# PROBLEM STATEMENT:
Show all lines from the records below in which the string "addEventListener" is present.
[[ EXCERPTED DATA, beginning ]]
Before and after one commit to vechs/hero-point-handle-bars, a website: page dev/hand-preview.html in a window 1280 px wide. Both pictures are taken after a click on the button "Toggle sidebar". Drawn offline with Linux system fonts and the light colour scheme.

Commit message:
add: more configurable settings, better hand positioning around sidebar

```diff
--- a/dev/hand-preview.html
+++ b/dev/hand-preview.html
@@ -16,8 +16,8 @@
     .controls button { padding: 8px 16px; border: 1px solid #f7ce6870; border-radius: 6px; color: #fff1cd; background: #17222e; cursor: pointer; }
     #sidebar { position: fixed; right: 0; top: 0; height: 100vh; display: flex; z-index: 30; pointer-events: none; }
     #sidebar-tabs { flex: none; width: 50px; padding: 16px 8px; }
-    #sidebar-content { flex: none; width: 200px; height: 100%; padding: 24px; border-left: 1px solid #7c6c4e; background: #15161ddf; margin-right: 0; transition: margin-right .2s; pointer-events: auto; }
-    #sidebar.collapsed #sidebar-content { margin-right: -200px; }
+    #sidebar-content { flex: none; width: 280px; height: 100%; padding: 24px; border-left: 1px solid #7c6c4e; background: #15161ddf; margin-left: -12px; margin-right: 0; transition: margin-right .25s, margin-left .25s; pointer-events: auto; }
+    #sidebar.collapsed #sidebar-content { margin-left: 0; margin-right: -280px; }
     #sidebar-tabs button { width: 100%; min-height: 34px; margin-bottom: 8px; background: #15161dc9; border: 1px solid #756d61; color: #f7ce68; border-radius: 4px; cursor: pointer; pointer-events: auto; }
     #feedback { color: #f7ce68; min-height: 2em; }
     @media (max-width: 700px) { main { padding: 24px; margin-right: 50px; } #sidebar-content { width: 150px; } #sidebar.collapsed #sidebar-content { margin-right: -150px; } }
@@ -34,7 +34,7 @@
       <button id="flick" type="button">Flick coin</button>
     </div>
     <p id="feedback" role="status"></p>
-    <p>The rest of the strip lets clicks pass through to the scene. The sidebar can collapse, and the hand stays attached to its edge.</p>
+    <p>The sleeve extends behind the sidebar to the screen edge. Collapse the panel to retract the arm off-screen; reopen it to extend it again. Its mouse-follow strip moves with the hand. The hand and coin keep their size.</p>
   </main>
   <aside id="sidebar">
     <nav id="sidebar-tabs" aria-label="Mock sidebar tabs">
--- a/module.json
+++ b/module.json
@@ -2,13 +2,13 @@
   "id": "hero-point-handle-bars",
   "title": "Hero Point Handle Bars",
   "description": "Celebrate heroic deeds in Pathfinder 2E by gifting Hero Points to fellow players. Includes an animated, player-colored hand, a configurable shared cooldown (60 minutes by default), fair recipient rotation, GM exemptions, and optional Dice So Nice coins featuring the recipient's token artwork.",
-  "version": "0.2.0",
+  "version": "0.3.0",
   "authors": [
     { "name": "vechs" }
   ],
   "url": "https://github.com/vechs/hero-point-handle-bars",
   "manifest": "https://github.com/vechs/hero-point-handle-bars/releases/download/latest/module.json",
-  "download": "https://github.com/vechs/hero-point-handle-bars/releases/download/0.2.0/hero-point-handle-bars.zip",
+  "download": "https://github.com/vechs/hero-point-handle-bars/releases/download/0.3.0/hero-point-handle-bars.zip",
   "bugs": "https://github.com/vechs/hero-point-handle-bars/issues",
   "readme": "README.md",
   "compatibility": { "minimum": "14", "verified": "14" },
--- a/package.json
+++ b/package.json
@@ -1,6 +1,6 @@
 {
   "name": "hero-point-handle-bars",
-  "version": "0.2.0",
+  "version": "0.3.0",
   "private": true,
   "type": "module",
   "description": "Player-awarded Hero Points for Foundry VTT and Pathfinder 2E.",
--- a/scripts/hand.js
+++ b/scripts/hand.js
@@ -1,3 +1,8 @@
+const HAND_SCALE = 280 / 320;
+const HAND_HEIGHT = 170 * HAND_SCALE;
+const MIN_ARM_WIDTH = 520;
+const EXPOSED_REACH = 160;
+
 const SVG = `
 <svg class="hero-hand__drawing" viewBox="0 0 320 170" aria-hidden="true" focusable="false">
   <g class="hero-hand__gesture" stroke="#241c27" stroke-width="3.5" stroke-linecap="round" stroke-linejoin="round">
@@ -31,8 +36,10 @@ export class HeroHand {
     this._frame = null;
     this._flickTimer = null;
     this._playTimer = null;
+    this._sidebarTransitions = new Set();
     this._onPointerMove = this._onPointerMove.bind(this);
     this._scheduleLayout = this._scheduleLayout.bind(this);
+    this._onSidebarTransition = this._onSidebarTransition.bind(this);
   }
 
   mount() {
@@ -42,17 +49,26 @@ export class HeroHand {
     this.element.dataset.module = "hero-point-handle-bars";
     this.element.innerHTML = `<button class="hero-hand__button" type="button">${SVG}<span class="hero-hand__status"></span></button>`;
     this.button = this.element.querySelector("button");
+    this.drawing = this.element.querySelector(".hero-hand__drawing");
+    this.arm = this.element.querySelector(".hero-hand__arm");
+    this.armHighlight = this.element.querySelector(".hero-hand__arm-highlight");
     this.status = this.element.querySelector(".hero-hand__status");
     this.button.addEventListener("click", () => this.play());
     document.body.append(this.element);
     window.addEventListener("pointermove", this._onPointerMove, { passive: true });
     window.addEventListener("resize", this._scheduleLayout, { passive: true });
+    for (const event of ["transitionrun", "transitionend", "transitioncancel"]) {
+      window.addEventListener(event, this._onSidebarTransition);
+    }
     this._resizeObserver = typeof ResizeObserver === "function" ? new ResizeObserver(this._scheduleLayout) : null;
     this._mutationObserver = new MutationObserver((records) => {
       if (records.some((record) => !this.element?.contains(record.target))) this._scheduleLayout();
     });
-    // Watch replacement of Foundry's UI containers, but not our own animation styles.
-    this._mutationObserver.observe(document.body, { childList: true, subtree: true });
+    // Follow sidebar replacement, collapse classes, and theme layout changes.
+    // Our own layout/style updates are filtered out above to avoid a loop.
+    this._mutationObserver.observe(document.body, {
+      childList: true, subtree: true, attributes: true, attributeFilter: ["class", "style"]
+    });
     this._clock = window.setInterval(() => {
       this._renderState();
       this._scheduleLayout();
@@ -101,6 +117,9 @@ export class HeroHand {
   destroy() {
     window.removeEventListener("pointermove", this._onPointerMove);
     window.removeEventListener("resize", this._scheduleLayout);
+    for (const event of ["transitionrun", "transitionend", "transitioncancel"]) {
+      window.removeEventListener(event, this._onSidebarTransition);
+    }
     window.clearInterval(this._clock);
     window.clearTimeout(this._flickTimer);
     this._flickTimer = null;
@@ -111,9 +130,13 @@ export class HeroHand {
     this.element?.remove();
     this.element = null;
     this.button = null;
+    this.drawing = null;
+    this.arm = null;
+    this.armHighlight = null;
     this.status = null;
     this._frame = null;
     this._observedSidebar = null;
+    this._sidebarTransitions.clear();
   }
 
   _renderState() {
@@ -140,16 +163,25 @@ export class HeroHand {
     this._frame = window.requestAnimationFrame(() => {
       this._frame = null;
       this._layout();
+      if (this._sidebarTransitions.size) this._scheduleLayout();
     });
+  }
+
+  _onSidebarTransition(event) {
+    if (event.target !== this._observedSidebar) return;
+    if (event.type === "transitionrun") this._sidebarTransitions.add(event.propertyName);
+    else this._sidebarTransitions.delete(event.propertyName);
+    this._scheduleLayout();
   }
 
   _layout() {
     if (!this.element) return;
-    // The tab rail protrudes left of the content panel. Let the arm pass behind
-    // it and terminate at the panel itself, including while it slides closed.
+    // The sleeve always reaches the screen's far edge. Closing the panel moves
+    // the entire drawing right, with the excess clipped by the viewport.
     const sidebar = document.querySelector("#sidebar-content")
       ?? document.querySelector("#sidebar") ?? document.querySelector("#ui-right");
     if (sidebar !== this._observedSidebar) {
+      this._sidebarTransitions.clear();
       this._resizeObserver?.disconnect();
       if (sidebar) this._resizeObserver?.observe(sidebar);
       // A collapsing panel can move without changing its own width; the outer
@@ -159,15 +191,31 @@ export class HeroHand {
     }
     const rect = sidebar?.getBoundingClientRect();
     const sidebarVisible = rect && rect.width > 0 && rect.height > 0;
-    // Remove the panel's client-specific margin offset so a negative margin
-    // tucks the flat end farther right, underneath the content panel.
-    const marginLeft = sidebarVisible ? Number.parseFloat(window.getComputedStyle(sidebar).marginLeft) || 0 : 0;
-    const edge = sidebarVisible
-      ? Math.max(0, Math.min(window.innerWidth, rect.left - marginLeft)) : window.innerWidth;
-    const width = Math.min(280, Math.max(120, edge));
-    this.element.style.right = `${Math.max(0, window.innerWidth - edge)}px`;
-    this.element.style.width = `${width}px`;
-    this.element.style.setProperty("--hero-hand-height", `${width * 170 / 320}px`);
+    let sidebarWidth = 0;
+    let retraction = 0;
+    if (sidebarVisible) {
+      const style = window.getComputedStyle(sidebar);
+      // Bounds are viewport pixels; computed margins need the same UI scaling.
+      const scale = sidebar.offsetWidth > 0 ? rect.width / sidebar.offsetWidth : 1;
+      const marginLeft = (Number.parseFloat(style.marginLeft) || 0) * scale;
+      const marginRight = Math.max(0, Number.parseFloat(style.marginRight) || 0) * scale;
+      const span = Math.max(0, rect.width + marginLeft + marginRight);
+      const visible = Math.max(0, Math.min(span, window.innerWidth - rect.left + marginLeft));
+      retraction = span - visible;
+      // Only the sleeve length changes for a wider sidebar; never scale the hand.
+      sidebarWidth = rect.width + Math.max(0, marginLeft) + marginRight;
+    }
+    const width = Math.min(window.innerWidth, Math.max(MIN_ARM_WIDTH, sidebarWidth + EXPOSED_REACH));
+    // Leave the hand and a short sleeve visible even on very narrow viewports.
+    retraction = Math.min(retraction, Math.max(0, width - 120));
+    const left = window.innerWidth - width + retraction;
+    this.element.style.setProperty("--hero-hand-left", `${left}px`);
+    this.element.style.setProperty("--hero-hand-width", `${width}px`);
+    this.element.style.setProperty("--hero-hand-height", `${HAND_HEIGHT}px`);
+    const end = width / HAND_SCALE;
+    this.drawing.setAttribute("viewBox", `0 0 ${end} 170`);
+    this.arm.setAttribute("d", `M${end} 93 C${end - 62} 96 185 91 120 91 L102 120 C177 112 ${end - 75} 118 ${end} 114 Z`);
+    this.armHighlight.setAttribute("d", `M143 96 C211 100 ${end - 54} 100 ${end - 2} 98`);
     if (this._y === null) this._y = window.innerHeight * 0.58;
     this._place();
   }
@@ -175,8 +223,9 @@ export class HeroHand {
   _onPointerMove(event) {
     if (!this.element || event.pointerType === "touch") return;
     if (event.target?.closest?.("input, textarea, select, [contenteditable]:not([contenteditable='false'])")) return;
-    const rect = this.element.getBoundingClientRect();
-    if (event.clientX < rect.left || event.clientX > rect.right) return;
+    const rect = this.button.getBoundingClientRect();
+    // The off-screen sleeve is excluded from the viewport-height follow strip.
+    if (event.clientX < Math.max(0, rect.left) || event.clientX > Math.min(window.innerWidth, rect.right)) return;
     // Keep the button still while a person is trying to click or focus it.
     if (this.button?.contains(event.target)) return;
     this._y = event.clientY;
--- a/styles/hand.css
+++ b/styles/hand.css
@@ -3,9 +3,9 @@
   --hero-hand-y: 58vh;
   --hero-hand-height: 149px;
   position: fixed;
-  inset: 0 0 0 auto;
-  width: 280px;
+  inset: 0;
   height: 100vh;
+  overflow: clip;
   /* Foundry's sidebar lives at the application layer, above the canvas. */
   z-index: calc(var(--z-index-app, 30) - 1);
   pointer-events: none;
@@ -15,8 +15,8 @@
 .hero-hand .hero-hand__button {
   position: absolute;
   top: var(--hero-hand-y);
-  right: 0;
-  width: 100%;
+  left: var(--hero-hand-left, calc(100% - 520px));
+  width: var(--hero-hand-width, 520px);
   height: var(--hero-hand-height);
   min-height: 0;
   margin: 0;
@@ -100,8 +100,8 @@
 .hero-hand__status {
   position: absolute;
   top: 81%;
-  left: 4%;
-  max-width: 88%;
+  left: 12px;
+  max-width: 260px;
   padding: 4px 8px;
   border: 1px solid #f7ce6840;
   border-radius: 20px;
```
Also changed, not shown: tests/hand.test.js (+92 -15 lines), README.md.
[[ EXCERPTED DATA, end ]]
# SOLUTION TO THIS PROBLEM:
     this.button.addEventListener("click", () => this.play());
     window.addEventListener("pointermove", this._onPointerMove, { passive: true });
     window.addEventListener("resize", this._scheduleLayout, { passive: true });
+      window.addEventListener(event, this._onSidebarTransition);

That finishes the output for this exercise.